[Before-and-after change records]
━━━━━━━━

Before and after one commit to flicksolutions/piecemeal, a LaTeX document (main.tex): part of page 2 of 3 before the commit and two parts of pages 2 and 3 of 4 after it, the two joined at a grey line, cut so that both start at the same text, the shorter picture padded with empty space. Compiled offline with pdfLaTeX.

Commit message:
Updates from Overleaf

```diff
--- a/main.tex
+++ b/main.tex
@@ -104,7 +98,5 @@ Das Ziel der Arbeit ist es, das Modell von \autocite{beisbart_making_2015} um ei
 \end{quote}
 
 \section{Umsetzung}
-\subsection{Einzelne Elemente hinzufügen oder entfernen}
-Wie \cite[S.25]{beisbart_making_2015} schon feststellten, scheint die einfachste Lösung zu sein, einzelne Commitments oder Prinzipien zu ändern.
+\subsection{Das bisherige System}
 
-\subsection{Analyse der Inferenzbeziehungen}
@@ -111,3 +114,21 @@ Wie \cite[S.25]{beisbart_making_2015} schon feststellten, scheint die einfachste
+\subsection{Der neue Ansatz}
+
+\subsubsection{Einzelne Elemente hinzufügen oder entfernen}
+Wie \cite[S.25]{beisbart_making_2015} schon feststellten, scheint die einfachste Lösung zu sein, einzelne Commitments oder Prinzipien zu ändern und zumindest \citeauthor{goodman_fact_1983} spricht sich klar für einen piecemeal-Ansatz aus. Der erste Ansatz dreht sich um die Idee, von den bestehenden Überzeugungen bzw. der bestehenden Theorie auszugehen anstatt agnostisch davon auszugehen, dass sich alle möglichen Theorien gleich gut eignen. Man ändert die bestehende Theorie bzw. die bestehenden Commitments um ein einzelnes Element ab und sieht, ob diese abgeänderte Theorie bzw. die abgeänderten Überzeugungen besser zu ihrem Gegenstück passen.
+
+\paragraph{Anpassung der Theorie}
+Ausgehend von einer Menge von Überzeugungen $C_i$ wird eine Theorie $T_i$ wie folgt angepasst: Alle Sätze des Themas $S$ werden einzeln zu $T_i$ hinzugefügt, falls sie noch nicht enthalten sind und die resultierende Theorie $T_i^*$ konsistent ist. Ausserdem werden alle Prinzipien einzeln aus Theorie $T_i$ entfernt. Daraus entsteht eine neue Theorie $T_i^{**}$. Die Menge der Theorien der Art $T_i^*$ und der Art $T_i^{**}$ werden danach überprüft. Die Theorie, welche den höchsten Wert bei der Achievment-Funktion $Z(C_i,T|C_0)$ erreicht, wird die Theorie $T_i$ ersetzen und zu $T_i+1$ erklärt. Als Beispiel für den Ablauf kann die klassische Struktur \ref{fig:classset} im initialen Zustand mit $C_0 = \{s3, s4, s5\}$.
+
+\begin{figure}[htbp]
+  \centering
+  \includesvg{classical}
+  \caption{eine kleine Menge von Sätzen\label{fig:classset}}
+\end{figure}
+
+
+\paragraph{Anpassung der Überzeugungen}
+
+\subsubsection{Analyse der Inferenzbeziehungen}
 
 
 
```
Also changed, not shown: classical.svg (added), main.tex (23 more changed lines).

━━━━━━━━

From the records above, return each line where "main" occurs.

Before and after one commit to flicksolutions/piecemeal, a LaTeX document (main.tex): part of page 2 of 3 before the commit and two parts of pages 2 and 3 of 4 after it, the two joined at a grey line, cut so that both start at the same text, the shorter picture padded with empty space. Compiled offline with pdfLaTeX.
--- a/main.tex
+++ b/main.tex
Also changed, not shown: classical.svg (added), main.tex (23 more changed lines).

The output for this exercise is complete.